Time for outraged citizens whove done the math to cool off and move on to some other cause.
Time for grandstanding politicians to find that quiet midway point between elections.
Time for a struggling economy to get back on its feet so Floridians wont be so apt to panic over a bill estimated not in the tens of millions, but in the tens of billions.
Folks, what the EPA has given us here is the mother and father and crazy uncle of all unfunded mandates.
In 2008 a group called Earthjustice filed a lawsuit on behalf of five environmental groups: Florida Wildlife Federation, the Conservancy of Southwest Florida, the Environmental Confederation of Southwest Florida, St. John's Riverkeeper and the Sierra Club. These groups claimed that in Florida anyway, the EPA hasnt enforced its own standards in the Clean Water Act.
To settle the suit, the agency entered into a legally binding agreement with these groups, working out a plan for stricter limits for phosphorus and nitrogen in Floridas waterways. Trouble is, the limits set and timeline to reach them have little scientific foundation. Even today, the EPA cant justify them.
The EPA, incidentally, isn't enforcing those standards in any of the other 49 states. Only in Florida. Only in a state recognized nationally for promoting water quality.
What's more, the state Department of Agriculture and Consumer Services and the University of Florida studied the EPAs plan. They claim it could cost Florida up to $1.6 billion a year never mind the 14,500 jobs it could destroy and heres where the unfunded mandate part comes in: This is all money that will have to be collected from taxpayers or diverted from more useful purposes.
Florida has to find that money, not the federal government.
That means you. You have to find that money. A survey of nine utilities last summer estimated that, in order to pay for the needed municipal improvements, a households sewer rates would jump $62 a month, or more than $700 annually.
Even for the EPA, the most enthusiastic supporter of unfunded mandates among hundreds of intrusive federal agencies out there, these new water regulations are spectacularly over the top.
Think about it.

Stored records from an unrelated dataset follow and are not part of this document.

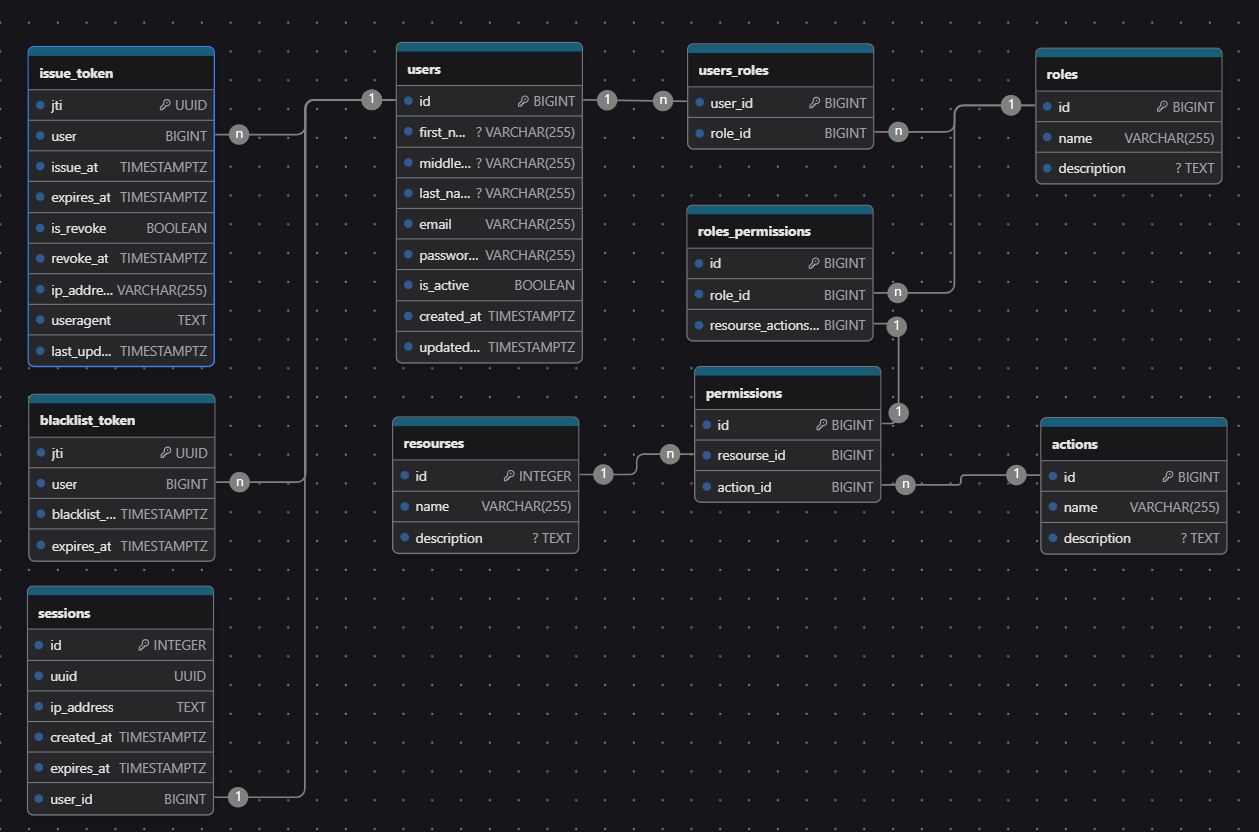
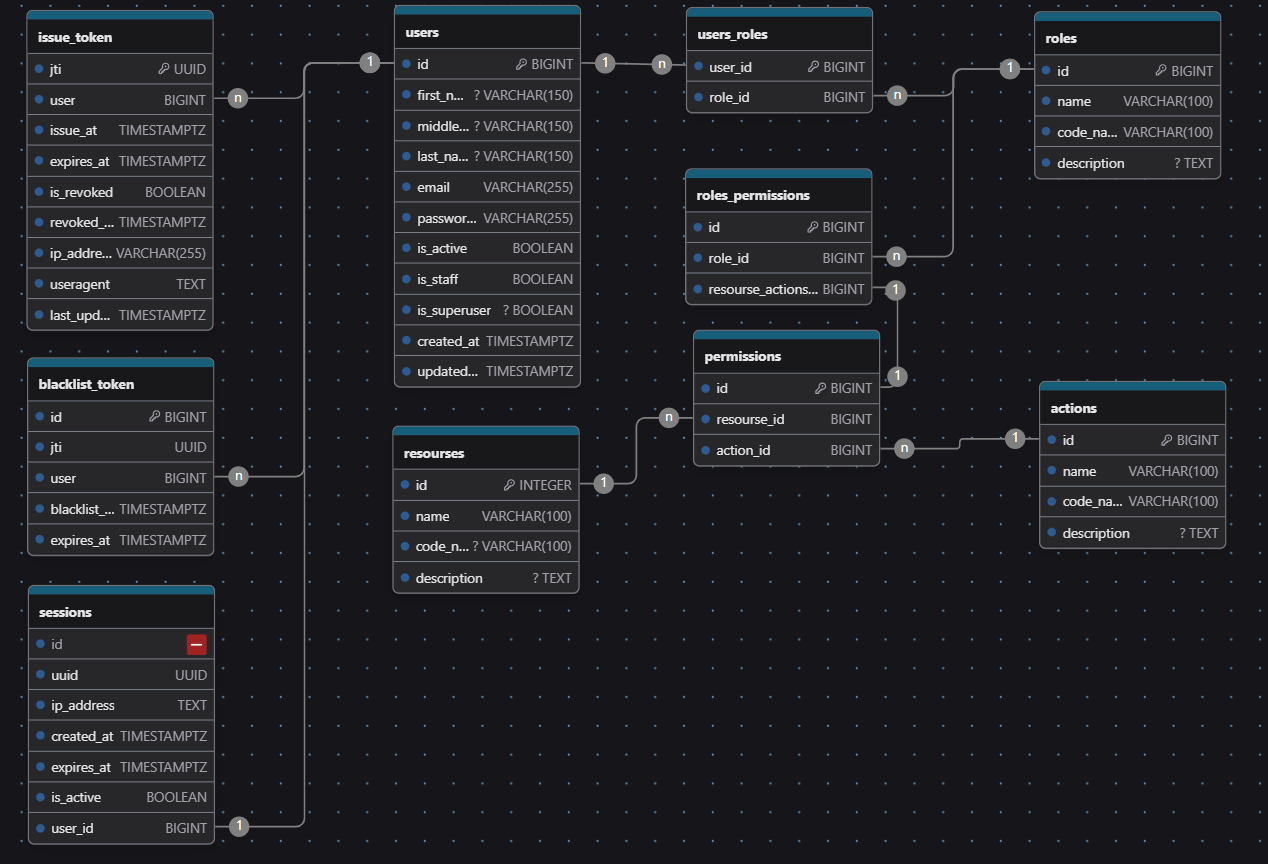
Добавлены
...

Changed region(s): [[0.2478, 0.0, 0.9913, 0.6875], [0.0, 0.0, 0.2478, 1.0]]

diff --git a/auth_app/urls.py b/auth_app/urls.py
@@ -12,6 +12,7 @@ main_router.register(r'users', CustomUserAPIView, basename='user')
 main_router.register(r'roles', RolesAPIView, basename='role')
 main_router.register(r'actions', ActionsViewSet, basename='action')
 main_router.register('resourses', ResoursesAPIView, basename='resourse')
+main_router.register('session', SessionsViewSet, basename='session')
 
 # TODO проверить таблицы в README.md
 urlpatterns = [
@@ -26,7 +27,7 @@ urlpatterns = [
     # path('token/revoke/<int:user_id>/', AdminTokenRevokeAPIView.as_view(), name='admin_token_revoke'),  # Заморозил. Не нашел для чего применить.
     path('token/revoke_all/<int:user_id>/', AdminTokenRevokeALLAPIView.as_view(), name='admin_token_revoke_all'),
 
-    path('me/get_sessions/', MySessionsAPIView.as_view(), name='get_my_sessions'),
+    path('me/get_sessions/', MySessionsAPIView.as_view(), name='get_my_sessions'),  # здесь имеются ввиду refresh токены
     path('me/get_sessions/<int:user_id>', AdminSessionsAPIView.as_view(), name='get_my_sessions'),
     path('me/', MyProfileAPIView.as_view({'get': 'list'}), name='me'),
 

diff --git a/auth_app/permissions/users.py b/auth_app/permissions/users.py
@@ -1,4 +1,4 @@
-from rest_framework.permissions import BasePermission
+from rest_framework.permissions import BasePermission, IsAdminUser
 
 # from auth_app.models import permissions
 
@@ -7,8 +7,17 @@ __all__ = [
     'CanEditUserFieldsPermission',
     'DeleteUserModelPermission',
     'PostUserModelPermission',
+    'IsAdminUser',
+    'IsSupervisor'
 ]
 
+class IsAdminUser(BasePermission):
+    def has_permission(self, request, view):
+        return request.user.is_staff
+
+class IsSupervisor(BasePermission):
+    def has_permission(self, request, view):
+        return request.user.is_superuser
 
 class CanEditUserFieldsPermission(BasePermission):
     message = f'Редактирование полей is_staff & is_superuser доступно только админам!'

diff --git a/auth_app/serializers/resourses.py b/auth_app/serializers/resourses.py
@@ -1,11 +1,11 @@
-from rest_framework import serializers
-
-from auth_app.models import ResourcesModel
-from auth_app.serializers import ActionsSerializer
-
-class ResoursesSerializer(serializers.ModelSerializer):
-    actions = ActionsSerializer(many=True)
-    class Meta:
-        model = ResourcesModel
-        fields = '__all__'
-        read_only_fields = ('id',)
+# from rest_framework import serializers
+#
+# from auth_app.models import ResourcesModel
+# from auth_app.serializers import ActionsSerializer
+#
+# class ResoursesSerializer(serializers.ModelSerializer):
+#     actions = ActionsSerializer(many=True)
+#     class Meta:
+#         model = ResourcesModel
+#         fields = '__all__'
+#         read_only_fields = ('id',)

diff --git a/auth_app/views/users.py b/auth_app/views/users.py
@@ -54,9 +54,9 @@ class CustomUserAPIView(
 
     permission_classes = (
         IsAuthenticated,
-        # CanEditUserFieldsPermission,
-        # DeleteUserModelPermission,
-        # PostUserModelPermission,
+        # CanEditUserFieldsPermission,  # использовал до того как разрешения заработали из базы данных
+        # DeleteUserModelPermission,  # использовал до того как разрешения заработали из базы данных
+        # PostUserModelPermission,  # использовал до того как разрешения заработали из базы данных
         DynamicResourcePermission
 
     )

diff --git a/auth_app/serializers/sessions.py b/auth_app/serializers/sessions.py
@@ -1,9 +1,20 @@
 from rest_framework import serializers
-from auth_app.models import IssueTokenModel
+from auth_app.models import IssueTokenModel, SessionsModel
 
 
 class ActiveSessionTokenSerializer(serializers.ModelSerializer):
     class Meta:
         model = IssueTokenModel
         exclude = ('is_revoked', 'revoked_at', 'issued_at', 'user')
+
+
+class SessionSerializer(serializers.ModelSerializer):
+    class Meta:
+        model = SessionsModel
+        exclude = ('user',)
+        
+
+
+
+
 

diff --git a/auth_app/views/session.py b/auth_app/views/session.py
@@ -1,0 +1,15 @@
+from rest_framework import viewsets
+from rest_framework.permissions import IsAuthenticated
+
+from auth_app.models import SessionsModel
+from auth_app.permissions import IsSupervisor
+from auth_app.serializers.sessions import SessionSerializer
+
+
+class SessionsViewSet(viewsets.ModelViewSet):
+    queryset = SessionsModel.objects.all()
+    serializer_class = SessionSerializer
+    permission_classes = (IsAuthenticated, IsSupervisor)
+
+
+

diff --git a/auth_app/views/resourses.py b/auth_app/views/resourses.py
@@ -3,7 +3,7 @@ from rest_framework.viewsets import ModelViewSet
 
 from auth_app.models import ResourcesModel
 from auth_app.permissions.general import DeveleoperPermission
-from auth_app.serializers.resourses import ResoursesSerializer
+from auth_app.serializers.roles import ResoursesSerializer
 
 
 class ResoursesAPIView(ModelViewSet):

diff --git a/auth_app/views/__init__.py b/auth_app/views/__init__.py
@@ -5,3 +5,4 @@ from .logout import LogoutAPIView
 from .token_service import *
 from .roles import RolesAPIView
 from .resourses import ResoursesAPIView
+from .session import SessionsViewSet

diff --git a/auth_app/serializers/__init__.py b/auth_app/serializers/__init__.py
@@ -1,4 +1,3 @@
 from .users import *
-# from .resourses import ResoursesSerializer
 from .sessions import ActiveSessionTokenSerializer
 from .roles import *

Folks have spent a lot of months driving the skids under Nancy Pelosi or trying. From the left, from the right, shes taken her share of heat. But aren't we going after the wrong bad guy? Nancy Pelosi and all the politicians we want to put out of office are elected. Their constituents can decide their fate. They can throw the bums out. The EPA, on the other hand, is autonomous. It doesnt run for office, it isnt elected, it can't be voted back to oblivion. It truly is the bully on the block, the kid who calls the shots for the rest of the neighborhood.
Certainly it is the essence of a national government to make laws that inconvenience someone, somewhere, and inconvenience almost always costs money. That's completely understandable. But the EPA's hit on Florida goes above and beyond inconvenience and the kind of pricetag you can excuse away.
The EPA -- entering into a "deal" as it has, to settle a lawsuit in the middle of a recession -- can do irreparable harm to Florida.
Every business leader, virtually every public officeholder in the state and in Congress -- including the new governor -- has spoken up at least to delay implementation of the EPA's un-science. They are to be commended.
But it's time to go further. Florida has a good lawyer, newly elected, well heeled for the fight. Let's get her involved.
Reach Nancy Smith at firstname.lastname@example.org or at (850) 727-0859.